[Before-and-after change data]
--- --- ---

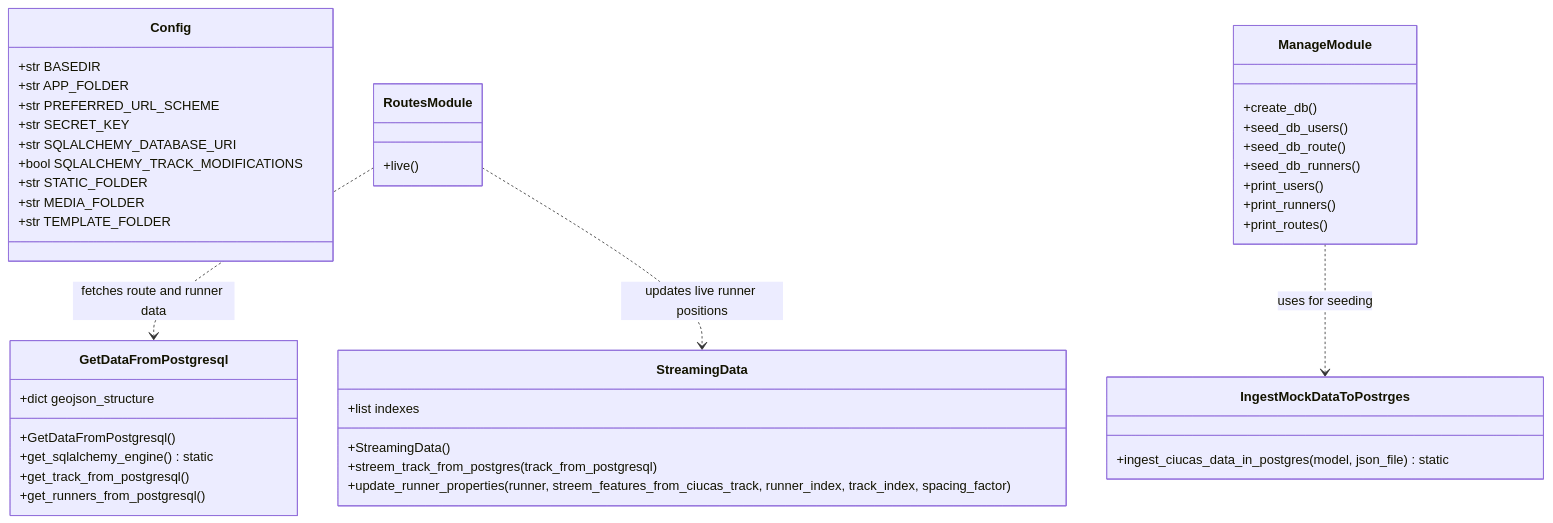
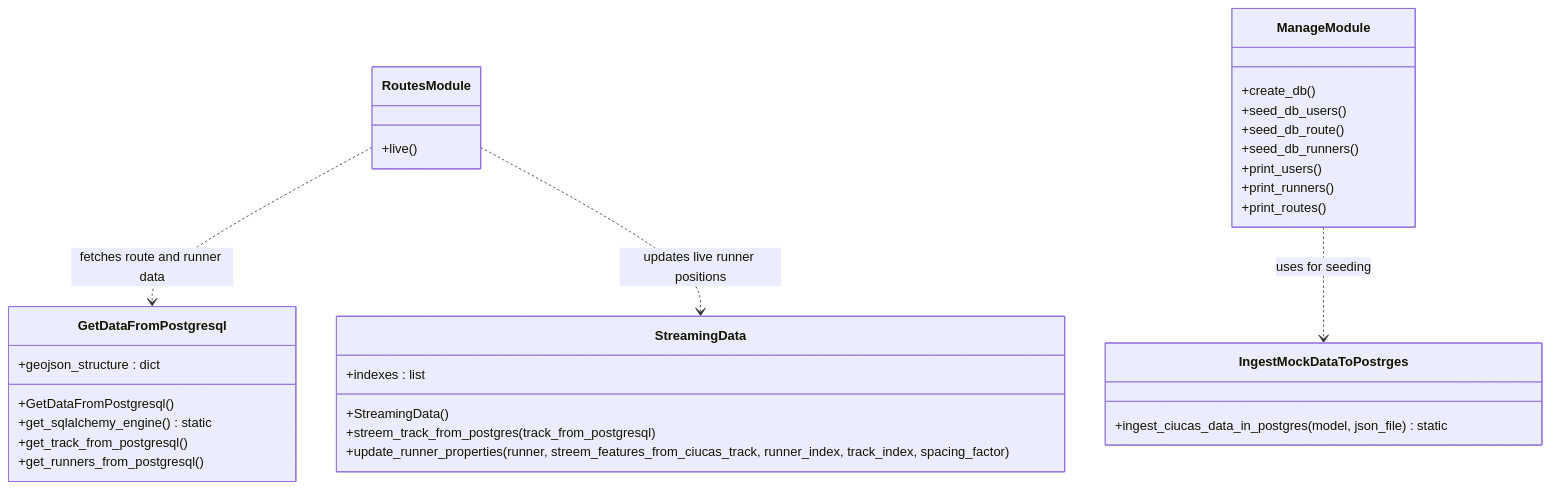
One commit to corinat/flask-on-docker changed the diagram in README.md. Above: the diagram before and after it, drawn with Mermaid. The commit also changed other lines of this file, not shown here.

Commit message:
added diagram for achitecture understanding again

````diff
--- a/README.md
+++ b/README.md
@@ -288,51 +35,39 @@
 ```mermaid
 classDiagram
-    class Config {
-        +str BASEDIR
-        +str APP_FOLDER
-        +str PREFERRED_URL_SCHEME
-        +str SECRET_KEY
-        +str SQLALCHEMY_DATABASE_URI
-        +bool SQLALCHEMY_TRACK_MODIFICATIONS
-        +str STATIC_FOLDER
-        +str MEDIA_FOLDER
-        +str TEMPLATE_FOLDER
-    }
-
     class IngestMockDataToPostrges {
         +ingest_ciucas_data_in_postgres(model, json_file) static
     }
 
     class GetDataFromPostgresql {
-        +dict geojson_structure
+        +geojson_structure : dict
         +GetDataFromPostgresql()
         +get_sqlalchemy_engine() static
         +get_track_from_postgresql()
         +get_runners_from_postgresql()
     }
 
     class StreamingData {
-        +list indexes
+        +indexes : list
         +StreamingData()
         +streem_track_from_postgres(track_from_postgresql)
         +update_runner_properties(runner, streem_features_from_ciucas_track, runner_index, track_index, spacing_factor)
     }
 
     class RoutesModule {
         +live()
     }
 
     class ManageModule {
         +create_db()
         +seed_db_users()
         +seed_db_route()
         +seed_db_runners()
         +print_users()
         +print_runners()
         +print_routes()
     }
 
     ManageModule ..> IngestMockDataToPostrges : uses for seeding
     RoutesModule ..> GetDataFromPostgresql : fetches route and runner data
     RoutesModule ..> StreamingData : updates live runner positions
 ```
````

--- --- ---

Exercise directions: Each line above is to be duplicated exactly, and the pictures are to be omitted.

Response to the task:
One commit to corinat/flask-on-docker changed the diagram in README.md. Above: the diagram before and after it, drawn with Mermaid. The commit also changed other lines of this file, not shown here.

Commit message:
added diagram for achitecture understanding again

````diff
--- a/README.md
+++ b/README.md
@@ -288,51 +35,39 @@
 ```mermaid
 classDiagram
-    class Config {
-        +str BASEDIR
-        +str APP_FOLDER
-        +str PREFERRED_URL_SCHEME
-        +str SECRET_KEY
-        +str SQLALCHEMY_DATABASE_URI
-        +bool SQLALCHEMY_TRACK_MODIFICATIONS
-        +str STATIC_FOLDER
-        +str MEDIA_FOLDER
-        +str TEMPLATE_FOLDER
-    }
-
     class IngestMockDataToPostrges {
         +ingest_ciucas_data_in_postgres(model, json_file) static
     }
 
     class GetDataFromPostgresql {
-        +dict geojson_structure
+        +geojson_structure : dict
         +GetDataFromPostgresql()
         +get_sqlalchemy_engine() static
         +get_track_from_postgresql()
         +get_runners_from_postgresql()
     }
 
     class StreamingData {
-        +list indexes
+        +indexes : list
         +StreamingData()
         +streem_track_from_postgres(track_from_postgresql)
         +update_runner_properties(runner, streem_features_from_ciucas_track, runner_index, track_index, spacing_factor)
     }
 
     class RoutesModule {
         +live()
     }
 
     class ManageModule {
         +create_db()
         +seed_db_users()
         +seed_db_route()
         +seed_db_runners()
         +print_users()
         +print_runners()
         +print_routes()
     }
 
     ManageModule ..> IngestMockDataToPostrges : uses for seeding
     RoutesModule ..> GetDataFromPostgresql : fetches route and runner data
     RoutesModule ..> StreamingData : updates live runner positions
 ```
````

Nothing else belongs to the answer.